Currently there is not a risk management tool available on a nationwide basis for diversified farms, including specialty crops and mixed grain/livestock or dairy operations. The draft committee bill includes a Whole Farm Risk Management Insurance product to start to address this issue, but with a limit that makes it unappealing for many of the producers the product is designed to serve. This amendment would increase the per farm liability limit from $1 million to $1.5 million in the Whole Farm Risk Management Insurance product to make it relevant to more farmers.

Welch – #083 – Organic Crop Insurance Price Elections

Crop insurance is a critical part of the new farm safety net, but it does not work for organic farmers. Organic farmers pay a higher premium yet USDA does not pay organic farmers at the organic price after a loss for all but four crops. This added cost for less payout is one of the major reasons that organic farmers cite for not purchasing crop insurance. This amendment would direct USDA’s Risk Management Agency to complete the development of the organic price series.

Fortenberry – #094 – Payment Limits and Actively Engaged

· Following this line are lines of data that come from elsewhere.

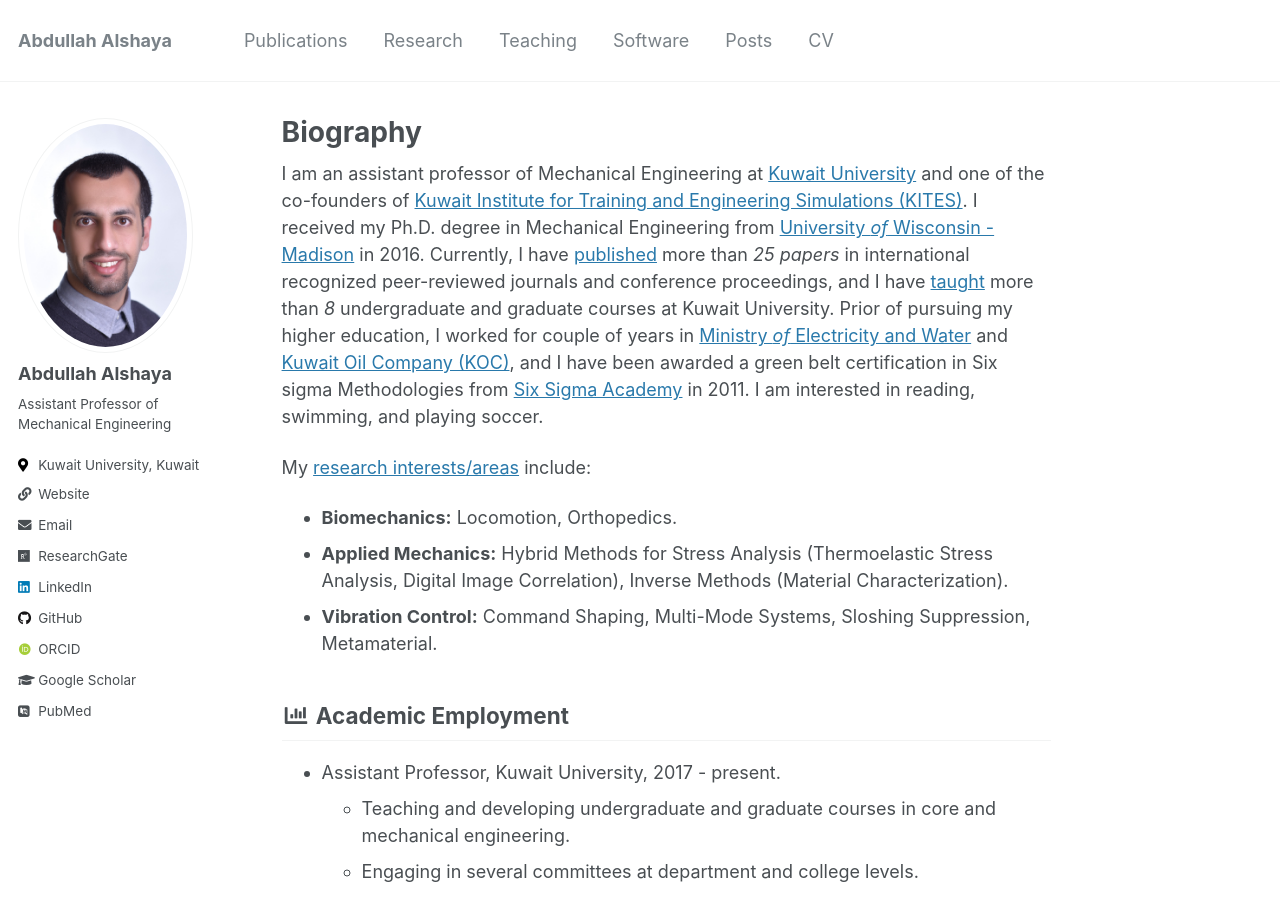
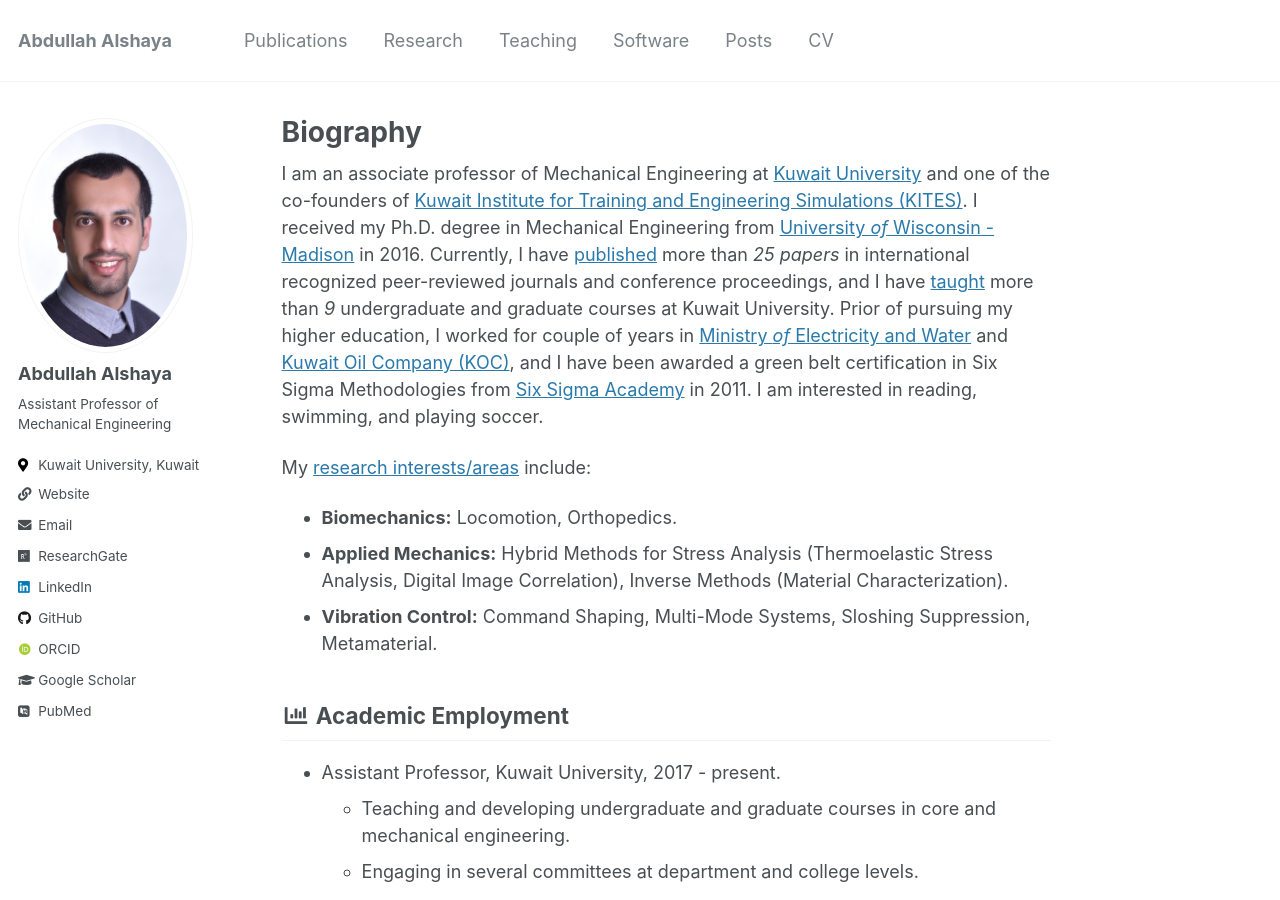
Before and after one commit to abdullah-alshaye/abdullah, a Jekyll site: the page built from _pages/about.md, in a window 1280 px wide and 900 px high. Built offline with Jekyll 4.4.1, drawn with Linux system fonts in a browser that asks for light colours; some web fonts are replaced; some of the changed text lies outside the part shown.

Commit message:
some edits

```diff
--- a/_pages/about.md
+++ b/_pages/about.md
@@ -8,7 +8,7 @@
   - /about.html
 ---
 
-I am an assistant professor of Mechanical Engineering at [Kuwait University](http://kuweb.ku.edu.kw/ku/index.htm) and one of the co-founders of [Kuwait Institute for Training and Engineering Simulations (KITES)](http://kites-kw.com/en/). I received my Ph.D. degree in Mechanical Engineering from [University *of* Wisconsin - Madison](https://www.wisc.edu/) in 2016. Currently, I have [published](publications) more than *25 papers* in international recognized peer-reviewed journals and conference proceedings, and I have [taught](teaching) more than *8* undergraduate and graduate courses at Kuwait University. Prior of pursuing my higher education, I worked for couple of years in [Ministry *of* Electricity and Water](https://www.mew.gov.kw/en/) and [Kuwait Oil Company (KOC)](https://www.kockw.com/sites/EN/Pages/Default.aspx), and I have been awarded a green belt certification in Six sigma Methodologies from [Six Sigma Academy](https://www.ssaandco.com/) in 2011. I am interested in reading, swimming, and playing soccer.
+I am an associate professor of Mechanical Engineering at [Kuwait University](http://kuweb.ku.edu.kw/ku/index.htm) and one of the co-founders of [Kuwait Institute for Training and Engineering Simulations (KITES)](http://kites-kw.com/en/). I received my Ph.D. degree in Mechanical Engineering from [University *of* Wisconsin - Madison](https://www.wisc.edu/) in 2016. Currently, I have [published](publications) more than *25 papers* in international recognized peer-reviewed journals and conference proceedings, and I have [taught](teaching) more than *9* undergraduate and graduate courses at Kuwait University. Prior of pursuing my higher education, I worked for couple of years in [Ministry *of* Electricity and Water](https://www.mew.gov.kw/en/) and [Kuwait Oil Company (KOC)](https://www.kockw.com/sites/EN/Pages/Default.aspx), and I have been awarded a green belt certification in Six Sigma Methodologies from [Six Sigma Academy](https://www.ssaandco.com/) in 2011. I am interested in reading, swimming, and playing soccer.
 
 My [research interests/areas](research) include:
 - <b>Biomechanics:</b> Locomotion, Orthopedics.
```
Also changed, not shown: other parts of _pages/about.md (+2 -0 lines).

The draft committee bill increases the commodity payment limit by 250 percent above the already generous Senate-passed levels, and unlike the Senate-passed bill, leaves wide-open the current loopholes that allow mega-farms and absentee landowners to collect farm payments. This amendment would close loopholes in commodity programs, and tighten payment limits by limiting subsidies to $125,000 per person or entity per year ($250,000 for married couples).

Pingree – #052 – Food Safety Technical Assistance to Small Livestock Producers

This amendment to the Miscellaneous Title of the bill would direct FSIS to (a) provide food safety technical assistance to small-scale livestock and poultry processing and slaughter establishments, (b) establish an electronic option for submitting meat and poultry labels for pre-approval and to develop a guidebook with user-friendly information on the label process, and (c) make recommendations to Congress on additional actions to assist small-scale processing facilities. The amendment would also establish a grant program at USDA Rural Development to assist small-scale facilities make adjustments to their facilities, processes, and operations to meet food safety regulatory standards.

Fortenberry – #093 – Farmers’ Market Policy Provisions

The Farmers’ Market and Local Food Promotion Program (FMLFPP) is USDA’s premier competitive grants program spurring economic growth through direct-marketing channels. This no cost amendment would prioritize capacity building, small and mid-sized farms, and underserved communities within FMLFPP. It would also raise the draft committee bill’s limit on administration funds from 3 to 5 percent (currently USDA uses about 7.5 percent).

Pingree – #019 – Business and Industry Loans/ RBOG

The Business and Industry (B&I) loan program includes a focus on renewing the infrastructure for local and regional food systems. This no-cost amendment would remove the cap in the mark for local and regional enterprise loan guarantees. The amendment would make other technical improvements to B&I Loans and would authorize local and regional food systems as a specific authority in Rural Business Opportunity Grants.

Sewell – #027 – Report on Specialty Crop Production by Certain Farmers

This amendment would require USDA to conduct a study on specialty crop production by small, women, minority, and socially disadvantaged farmers. The amendment would also require USDA to assess the public and private sector tools available to help expand, improve, and add value to the agricultural operations of these producers. Data is a critical first step in bolstering production for these sectors of agriculture.

Sewell – #029 – Strategic Economic and Community Development Projects

This amendment would allow USDA Rural Development to give priority to eligible applications that support strategic economic and community development plans on a multijurisdictional basis. It would focus scarce grant and loan resources on local priorities that demonstrate broad support from multiple stakeholders, and would provide authority for a more locally driven, regional approach in Rural Development programs.